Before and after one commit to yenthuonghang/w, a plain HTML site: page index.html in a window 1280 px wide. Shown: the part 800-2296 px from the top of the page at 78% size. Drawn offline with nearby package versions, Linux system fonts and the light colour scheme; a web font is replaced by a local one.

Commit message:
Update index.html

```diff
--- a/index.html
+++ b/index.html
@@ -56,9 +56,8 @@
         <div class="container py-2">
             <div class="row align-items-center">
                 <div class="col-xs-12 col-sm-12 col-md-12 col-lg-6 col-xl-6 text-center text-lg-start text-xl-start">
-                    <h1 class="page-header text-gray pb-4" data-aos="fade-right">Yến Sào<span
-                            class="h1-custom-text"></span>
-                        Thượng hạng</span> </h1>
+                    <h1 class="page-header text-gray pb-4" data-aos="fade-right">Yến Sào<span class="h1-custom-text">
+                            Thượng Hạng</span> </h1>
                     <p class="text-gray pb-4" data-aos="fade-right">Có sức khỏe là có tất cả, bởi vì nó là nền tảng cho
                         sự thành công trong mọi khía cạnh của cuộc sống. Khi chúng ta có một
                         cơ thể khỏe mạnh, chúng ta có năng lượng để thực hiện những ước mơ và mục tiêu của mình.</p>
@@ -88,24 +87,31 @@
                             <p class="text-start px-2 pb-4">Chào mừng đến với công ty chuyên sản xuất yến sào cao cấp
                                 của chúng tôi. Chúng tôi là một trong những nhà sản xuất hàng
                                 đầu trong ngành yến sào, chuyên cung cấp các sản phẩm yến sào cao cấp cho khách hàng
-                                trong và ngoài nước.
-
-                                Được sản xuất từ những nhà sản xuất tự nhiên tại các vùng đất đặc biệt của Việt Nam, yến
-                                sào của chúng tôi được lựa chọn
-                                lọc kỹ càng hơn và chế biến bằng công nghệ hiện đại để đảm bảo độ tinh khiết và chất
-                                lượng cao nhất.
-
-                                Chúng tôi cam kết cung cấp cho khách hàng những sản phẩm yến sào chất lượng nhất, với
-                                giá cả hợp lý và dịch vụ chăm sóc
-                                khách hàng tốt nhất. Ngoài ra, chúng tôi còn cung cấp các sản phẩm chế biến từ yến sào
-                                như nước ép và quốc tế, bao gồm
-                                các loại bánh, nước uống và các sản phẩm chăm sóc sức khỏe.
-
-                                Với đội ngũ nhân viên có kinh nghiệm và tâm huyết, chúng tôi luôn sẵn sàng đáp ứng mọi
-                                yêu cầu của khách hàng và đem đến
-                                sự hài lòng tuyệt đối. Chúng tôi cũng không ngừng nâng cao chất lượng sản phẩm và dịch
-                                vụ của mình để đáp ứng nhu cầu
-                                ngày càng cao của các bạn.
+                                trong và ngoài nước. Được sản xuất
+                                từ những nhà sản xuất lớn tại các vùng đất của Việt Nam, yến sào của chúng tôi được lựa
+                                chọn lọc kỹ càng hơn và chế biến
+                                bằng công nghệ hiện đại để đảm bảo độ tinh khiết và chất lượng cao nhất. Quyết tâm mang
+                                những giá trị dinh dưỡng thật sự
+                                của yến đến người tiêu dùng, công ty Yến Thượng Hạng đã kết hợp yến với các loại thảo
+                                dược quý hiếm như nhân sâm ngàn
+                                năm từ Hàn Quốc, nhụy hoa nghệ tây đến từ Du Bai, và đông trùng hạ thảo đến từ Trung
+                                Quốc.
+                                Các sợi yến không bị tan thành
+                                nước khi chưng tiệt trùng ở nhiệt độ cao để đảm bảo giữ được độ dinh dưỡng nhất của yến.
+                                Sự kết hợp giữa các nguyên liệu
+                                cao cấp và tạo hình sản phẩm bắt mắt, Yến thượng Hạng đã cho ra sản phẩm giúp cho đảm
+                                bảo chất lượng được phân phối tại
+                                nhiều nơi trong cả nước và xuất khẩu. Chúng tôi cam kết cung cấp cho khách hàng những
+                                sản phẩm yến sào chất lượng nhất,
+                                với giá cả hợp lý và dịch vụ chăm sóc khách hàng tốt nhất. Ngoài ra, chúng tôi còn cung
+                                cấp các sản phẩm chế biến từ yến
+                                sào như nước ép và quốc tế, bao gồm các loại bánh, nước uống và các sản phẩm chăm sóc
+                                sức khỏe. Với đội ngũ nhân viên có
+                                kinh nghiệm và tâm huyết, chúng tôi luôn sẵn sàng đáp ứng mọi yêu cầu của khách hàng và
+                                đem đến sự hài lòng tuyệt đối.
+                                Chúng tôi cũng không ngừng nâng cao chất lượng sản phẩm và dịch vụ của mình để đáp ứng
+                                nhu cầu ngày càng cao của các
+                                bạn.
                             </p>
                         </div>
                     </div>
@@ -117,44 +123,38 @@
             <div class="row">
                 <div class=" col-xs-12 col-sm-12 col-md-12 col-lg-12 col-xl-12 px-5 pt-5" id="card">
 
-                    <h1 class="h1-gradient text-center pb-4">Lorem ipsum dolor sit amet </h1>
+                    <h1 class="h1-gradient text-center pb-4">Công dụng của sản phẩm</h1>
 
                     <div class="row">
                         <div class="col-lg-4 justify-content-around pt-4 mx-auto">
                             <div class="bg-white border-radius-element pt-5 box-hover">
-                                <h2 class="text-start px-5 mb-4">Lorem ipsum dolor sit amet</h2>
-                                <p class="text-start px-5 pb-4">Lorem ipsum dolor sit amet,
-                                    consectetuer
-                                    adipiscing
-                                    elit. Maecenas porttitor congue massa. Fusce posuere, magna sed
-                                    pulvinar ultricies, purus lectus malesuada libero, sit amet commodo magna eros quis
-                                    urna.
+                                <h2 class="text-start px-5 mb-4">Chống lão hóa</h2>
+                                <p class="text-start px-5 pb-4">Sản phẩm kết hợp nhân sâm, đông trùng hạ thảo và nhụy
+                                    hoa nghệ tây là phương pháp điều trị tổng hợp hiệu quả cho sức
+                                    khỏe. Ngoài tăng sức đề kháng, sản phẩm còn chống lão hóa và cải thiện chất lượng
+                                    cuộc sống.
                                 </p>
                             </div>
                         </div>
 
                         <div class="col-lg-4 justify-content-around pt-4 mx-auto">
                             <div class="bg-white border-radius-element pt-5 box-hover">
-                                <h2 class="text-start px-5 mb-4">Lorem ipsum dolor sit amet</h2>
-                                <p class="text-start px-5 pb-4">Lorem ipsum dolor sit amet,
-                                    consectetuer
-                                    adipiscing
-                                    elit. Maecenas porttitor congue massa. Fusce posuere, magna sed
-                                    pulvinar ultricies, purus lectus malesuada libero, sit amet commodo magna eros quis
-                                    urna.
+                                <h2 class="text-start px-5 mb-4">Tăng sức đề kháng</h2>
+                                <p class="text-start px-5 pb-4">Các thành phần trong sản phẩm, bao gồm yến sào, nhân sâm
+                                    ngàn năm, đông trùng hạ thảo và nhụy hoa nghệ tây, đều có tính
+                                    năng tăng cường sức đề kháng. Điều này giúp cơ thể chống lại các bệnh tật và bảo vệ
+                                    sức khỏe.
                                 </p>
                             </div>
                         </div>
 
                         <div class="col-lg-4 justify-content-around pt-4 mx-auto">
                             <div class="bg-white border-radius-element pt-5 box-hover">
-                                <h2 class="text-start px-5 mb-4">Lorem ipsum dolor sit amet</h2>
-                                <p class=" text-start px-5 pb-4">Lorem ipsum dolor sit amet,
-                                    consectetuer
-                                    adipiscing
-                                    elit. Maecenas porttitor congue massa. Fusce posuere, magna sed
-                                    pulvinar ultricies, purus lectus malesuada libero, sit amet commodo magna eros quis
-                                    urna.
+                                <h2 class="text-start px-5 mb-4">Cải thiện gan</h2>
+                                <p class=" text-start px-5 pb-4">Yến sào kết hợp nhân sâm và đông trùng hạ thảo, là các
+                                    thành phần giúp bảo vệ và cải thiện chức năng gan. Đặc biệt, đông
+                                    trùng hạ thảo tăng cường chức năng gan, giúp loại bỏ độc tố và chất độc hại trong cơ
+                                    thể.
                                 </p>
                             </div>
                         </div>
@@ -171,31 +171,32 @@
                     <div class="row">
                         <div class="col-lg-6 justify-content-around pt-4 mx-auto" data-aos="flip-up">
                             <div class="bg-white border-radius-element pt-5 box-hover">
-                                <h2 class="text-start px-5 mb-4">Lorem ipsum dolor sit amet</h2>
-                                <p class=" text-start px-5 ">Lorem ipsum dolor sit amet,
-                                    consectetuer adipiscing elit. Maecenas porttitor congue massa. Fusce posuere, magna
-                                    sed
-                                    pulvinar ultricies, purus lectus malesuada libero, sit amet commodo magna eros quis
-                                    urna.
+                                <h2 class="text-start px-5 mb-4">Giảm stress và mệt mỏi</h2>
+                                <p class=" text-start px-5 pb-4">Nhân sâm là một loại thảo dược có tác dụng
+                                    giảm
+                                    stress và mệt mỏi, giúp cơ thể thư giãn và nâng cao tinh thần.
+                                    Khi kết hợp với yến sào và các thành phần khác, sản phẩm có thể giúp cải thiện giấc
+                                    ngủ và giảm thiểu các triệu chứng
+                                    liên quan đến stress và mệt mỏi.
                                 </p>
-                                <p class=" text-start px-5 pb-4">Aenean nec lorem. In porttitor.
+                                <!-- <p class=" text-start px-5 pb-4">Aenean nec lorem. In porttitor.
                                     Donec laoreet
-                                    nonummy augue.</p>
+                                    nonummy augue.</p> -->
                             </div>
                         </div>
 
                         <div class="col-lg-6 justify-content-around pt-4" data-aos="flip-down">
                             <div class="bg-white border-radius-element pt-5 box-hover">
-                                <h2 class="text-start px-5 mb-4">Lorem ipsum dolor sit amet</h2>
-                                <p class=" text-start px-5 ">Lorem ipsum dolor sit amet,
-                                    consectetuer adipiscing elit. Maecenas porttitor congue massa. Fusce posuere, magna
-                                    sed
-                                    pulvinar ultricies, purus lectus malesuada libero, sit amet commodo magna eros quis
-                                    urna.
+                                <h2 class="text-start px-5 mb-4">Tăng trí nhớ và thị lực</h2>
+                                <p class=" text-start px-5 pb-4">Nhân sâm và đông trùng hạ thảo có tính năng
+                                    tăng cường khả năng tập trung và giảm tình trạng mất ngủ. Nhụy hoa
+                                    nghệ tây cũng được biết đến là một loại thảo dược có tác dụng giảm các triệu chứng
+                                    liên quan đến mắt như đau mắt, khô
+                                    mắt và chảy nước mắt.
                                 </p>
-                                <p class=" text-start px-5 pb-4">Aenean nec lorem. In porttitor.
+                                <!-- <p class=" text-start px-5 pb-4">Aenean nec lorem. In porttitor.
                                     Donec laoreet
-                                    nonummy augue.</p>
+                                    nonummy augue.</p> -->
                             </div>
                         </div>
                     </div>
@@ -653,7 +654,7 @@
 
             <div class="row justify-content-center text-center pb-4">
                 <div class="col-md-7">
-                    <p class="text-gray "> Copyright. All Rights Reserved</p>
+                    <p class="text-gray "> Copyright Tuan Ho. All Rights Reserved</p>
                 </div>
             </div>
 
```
---*---
Your task
Search the entries for the word "triệu", then copy every line in which it is found.

Reply to the exercise
+                                    ngủ và giảm thiểu các triệu chứng
+                                    nghệ tây cũng được biết đến là một loại thảo dược có tác dụng giảm các triệu chứng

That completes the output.